A Senate committee approved a major overhaul yesterday to the Toxic Substances Control Act, a 1976 law that ostensibly protected the American public from toxic chemicals, but instead ended up increasing exposure to phthlates, perabins, and thousands of other chemicals that were not adequately tested before entering household items and personal care products.

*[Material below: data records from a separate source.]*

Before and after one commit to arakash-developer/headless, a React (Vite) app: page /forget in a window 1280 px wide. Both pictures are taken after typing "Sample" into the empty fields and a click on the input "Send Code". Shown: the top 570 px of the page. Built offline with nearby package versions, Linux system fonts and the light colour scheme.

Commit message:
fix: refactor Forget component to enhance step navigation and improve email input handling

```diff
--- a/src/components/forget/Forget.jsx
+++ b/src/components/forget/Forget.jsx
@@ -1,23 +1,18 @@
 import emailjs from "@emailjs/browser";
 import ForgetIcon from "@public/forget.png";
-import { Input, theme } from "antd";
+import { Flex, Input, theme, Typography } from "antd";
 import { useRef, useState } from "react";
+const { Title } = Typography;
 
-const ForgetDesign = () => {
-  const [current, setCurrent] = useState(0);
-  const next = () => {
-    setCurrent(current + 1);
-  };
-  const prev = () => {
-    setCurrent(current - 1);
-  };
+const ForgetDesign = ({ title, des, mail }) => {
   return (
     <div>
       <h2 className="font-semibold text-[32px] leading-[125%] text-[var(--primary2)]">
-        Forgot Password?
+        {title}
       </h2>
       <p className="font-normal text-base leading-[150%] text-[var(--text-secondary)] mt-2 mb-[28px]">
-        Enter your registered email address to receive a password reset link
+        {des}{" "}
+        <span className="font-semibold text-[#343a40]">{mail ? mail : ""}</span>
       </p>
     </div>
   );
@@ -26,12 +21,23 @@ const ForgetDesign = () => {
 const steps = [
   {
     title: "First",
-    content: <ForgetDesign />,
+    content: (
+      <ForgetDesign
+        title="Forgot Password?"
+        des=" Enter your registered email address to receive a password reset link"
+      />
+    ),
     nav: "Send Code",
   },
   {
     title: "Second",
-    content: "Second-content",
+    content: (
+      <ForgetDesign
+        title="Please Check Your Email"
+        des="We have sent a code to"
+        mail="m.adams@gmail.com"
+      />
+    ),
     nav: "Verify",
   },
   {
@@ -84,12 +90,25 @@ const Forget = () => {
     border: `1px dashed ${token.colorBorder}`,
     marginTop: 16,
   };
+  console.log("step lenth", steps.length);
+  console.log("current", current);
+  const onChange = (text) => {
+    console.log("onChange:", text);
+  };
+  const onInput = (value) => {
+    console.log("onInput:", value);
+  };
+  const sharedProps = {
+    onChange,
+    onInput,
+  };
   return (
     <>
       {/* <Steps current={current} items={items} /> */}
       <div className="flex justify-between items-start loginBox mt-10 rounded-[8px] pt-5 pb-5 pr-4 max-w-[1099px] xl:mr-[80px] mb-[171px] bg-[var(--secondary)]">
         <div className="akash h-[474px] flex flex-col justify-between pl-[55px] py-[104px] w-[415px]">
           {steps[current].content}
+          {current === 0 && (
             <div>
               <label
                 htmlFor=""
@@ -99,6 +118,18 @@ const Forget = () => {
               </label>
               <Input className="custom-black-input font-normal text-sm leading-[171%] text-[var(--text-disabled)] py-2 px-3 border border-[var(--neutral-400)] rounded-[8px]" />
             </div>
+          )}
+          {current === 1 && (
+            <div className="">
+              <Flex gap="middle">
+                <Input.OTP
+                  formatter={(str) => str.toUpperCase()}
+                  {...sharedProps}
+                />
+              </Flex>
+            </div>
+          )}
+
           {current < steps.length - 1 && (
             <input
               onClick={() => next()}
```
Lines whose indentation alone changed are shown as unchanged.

The new bill, the Safe Chemicals Act, intends to make it impossible for companies to introduce chemicals into the marketplace before proving that they are safe for the environment and the American public. If the bill passes the full Senate and then the House, it will represent a huge step forward in the regulation of toxic chemicals.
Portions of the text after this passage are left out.